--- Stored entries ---
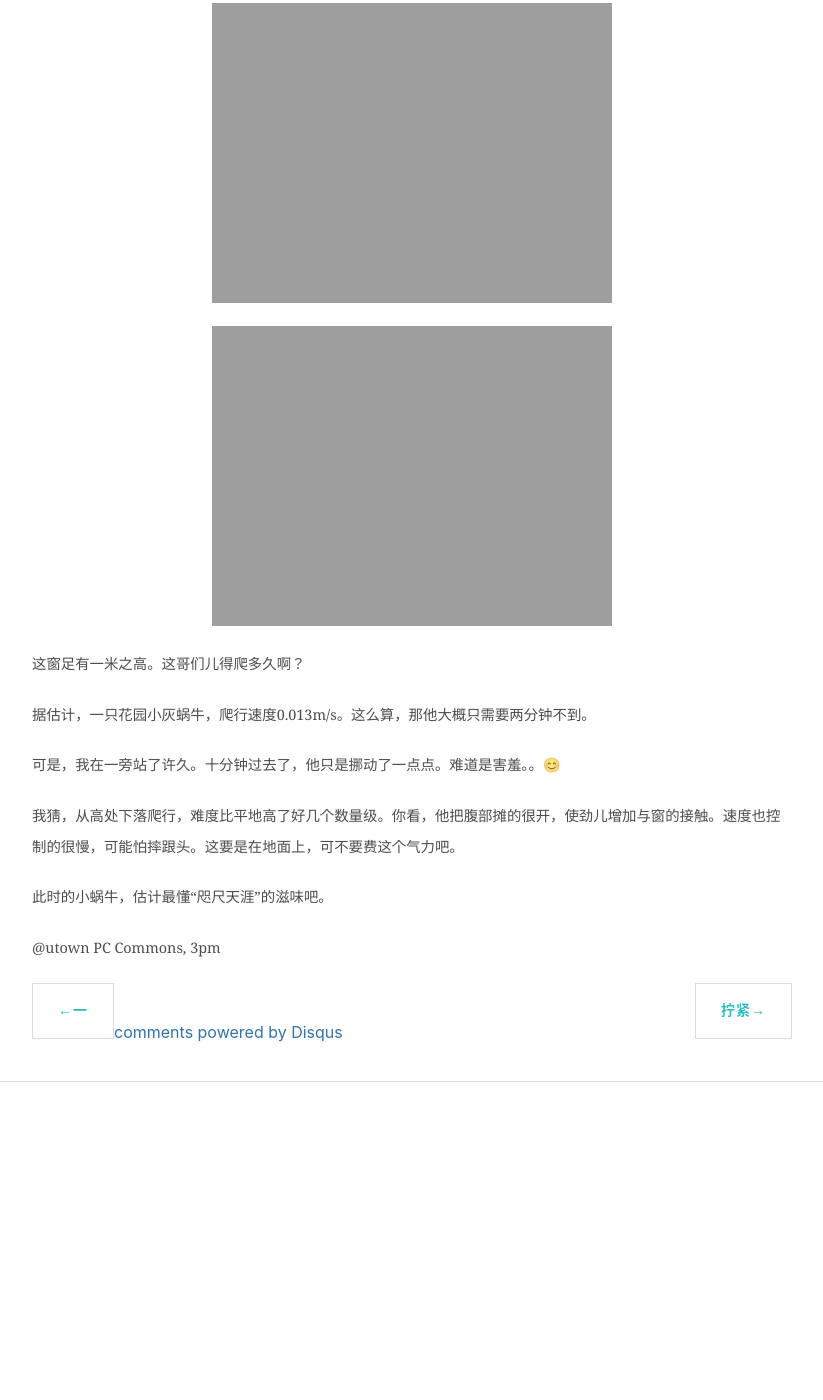
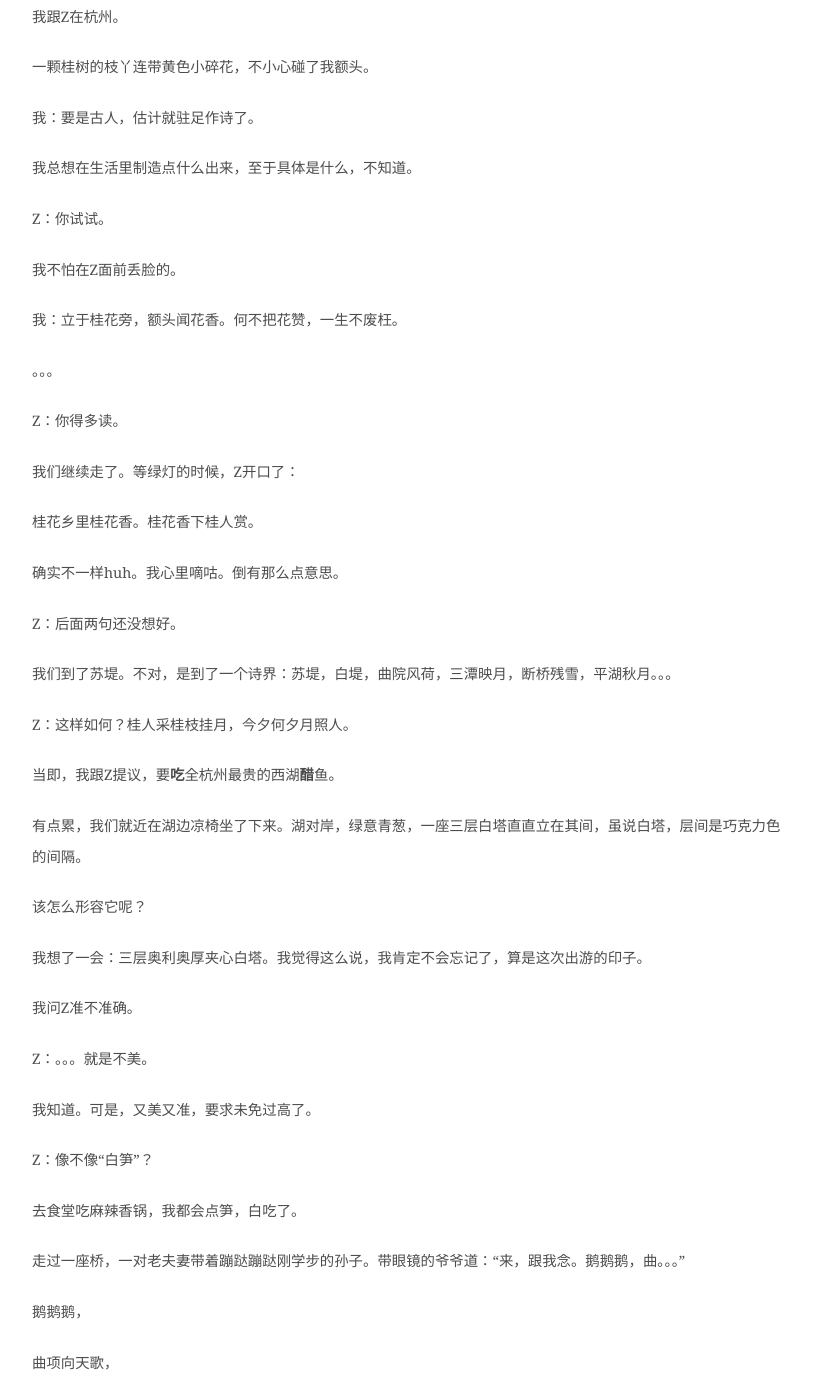
Before and after one commit to shirleysteve/1, a Jekyll site: the page built from _posts/2018-11-13-蜗牛爬窗.md, in a window 1280 px wide and 1400 px high, scrolled down 333 px. Shown: the whole window, without its empty margins (228-1051 px from the left). Built offline with Jekyll 4.4.1, drawn with Linux system fonts in a browser that asks for light colours; nearby versions of some CDN libraries; comment, search, counter and statistics services are not loaded; before the commit the page ends 1493 px from its top, so only the background shows below that; some of the changed text lies outside the part shown.

Commit message:
Update 2018-11-13-蜗牛爬窗.md

```diff
--- a/_posts/2018-11-13-蜗牛爬窗.md
+++ b/_posts/2018-11-13-蜗牛爬窗.md
@@ -1,23 +1,73 @@
 ---
 layout: post
 
-title: 蜗牛爬窗
+title: 月桂吟
 ---
 
-偶遇蜗牛🐌爬窗！
+十月，桂花飘香的季节。
 
-![蜗牛爬窗]({{ site.url }}/images/posts/2017-11-9/蜗牛.jpeg)
-![正面照]({{ site.url }}/images/posts/2017-11-9/蜗牛1.jpeg)
+我跟Z在杭州。
 
-这窗足有一米之高。这哥们儿得爬多久啊？
+一颗桂树的枝丫连带黄色小碎花，不小心碰了我额头。
 
-据估计，一只花园小灰蜗牛，爬行速度0.013m/s。这么算，那他大概只需要两分钟不到。
+我：要是古人，估计就驻足作诗了。
 
-可是，我在一旁站了许久。十分钟过去了，他只是挪动了一点点。难道是害羞。。😊
+我总想在生活里制造点什么出来，至于具体是什么，不知道。
 
-我猜，从高处下落爬行，难度比平地高了好几个数量级。你看，他把腹部摊的很开，使劲儿增加与窗的接触。速度也控制的很慢，可能怕摔跟头。这要是在地面上，可不要费这个气力吧。
+Z：你试试。
 
-此时的小蜗牛，估计最懂“咫尺天涯”的滋味吧。
+我不怕在Z面前丢脸的。
+
+我：立于桂花旁，额头闻花香。何不把花赞，一生不废枉。
+
+。。。
+
+Z：你得多读。
+
+我们继续走了。等绿灯的时候，Z开口了：
+
+桂花乡里桂花香。桂花香下桂人赏。
+
+确实不一样huh。我心里嘀咕。倒有那么点意思。
+
+Z：后面两句还没想好。
+
+我们到了苏堤。不对，是到了一个诗界：苏堤，白堤，曲院风荷，三潭映月，断桥残雪，平湖秋月。。。
+
+Z：这样如何？桂人采桂枝挂月，今夕何夕月照人。
+
+当即，我跟Z提议，要**吃**全杭州最贵的西湖**醋**鱼。
+
+有点累，我们就近在湖边凉椅坐了下来。湖对岸，绿意青葱，一座三层白塔直直立在其间，虽说白塔，层间是巧克力色的间隔。
+
+该怎么形容它呢？
+
+我想了一会：三层奥利奥厚夹心白塔。我觉得这么说，我肯定不会忘记了，算是这次出游的印子。
+
+我问Z准不准确。
+
+Z：。。。就是不美。
+
+我知道。可是，又美又准，要求未免过高了。
+
+Z：像不像“白笋”？
+
+去食堂吃麻辣香锅，我都会点笋，白吃了。
+
+走过一座桥，一对老夫妻带着蹦跶蹦跶刚学步的孙子。带眼镜的爷爷道：“来，跟我念。鹅鹅鹅，曲。。。”
+
+鹅鹅鹅，
+
+曲项向天歌，
+
+白毛浮绿水，
+
+红掌拨清波。
+
+小时候怎么没察觉它这么美呢。
 
 
-@utown PC Commons, 3pm
+
+
+<!--![蜗牛爬窗]({{ site.url }}/images/posts/2017-11-9/蜗牛.jpeg)-->
+<!--![正面照]({{ site.url }}/images/posts/2017-11-9/蜗牛1.jpeg)-->
```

--- Your objective ---
Filter the entries above down to the lines that contain "images".

--- Result of the exercise ---
-![蜗牛爬窗]({{ site.url }}/images/posts/2017-11-9/蜗牛.jpeg)
-![正面照]({{ site.url }}/images/posts/2017-11-9/蜗牛1.jpeg)
+<!--![蜗牛爬窗]({{ site.url }}/images/posts/2017-11-9/蜗牛.jpeg)-->
+<!--![正面照]({{ site.url }}/images/posts/2017-11-9/蜗牛1.jpeg)-->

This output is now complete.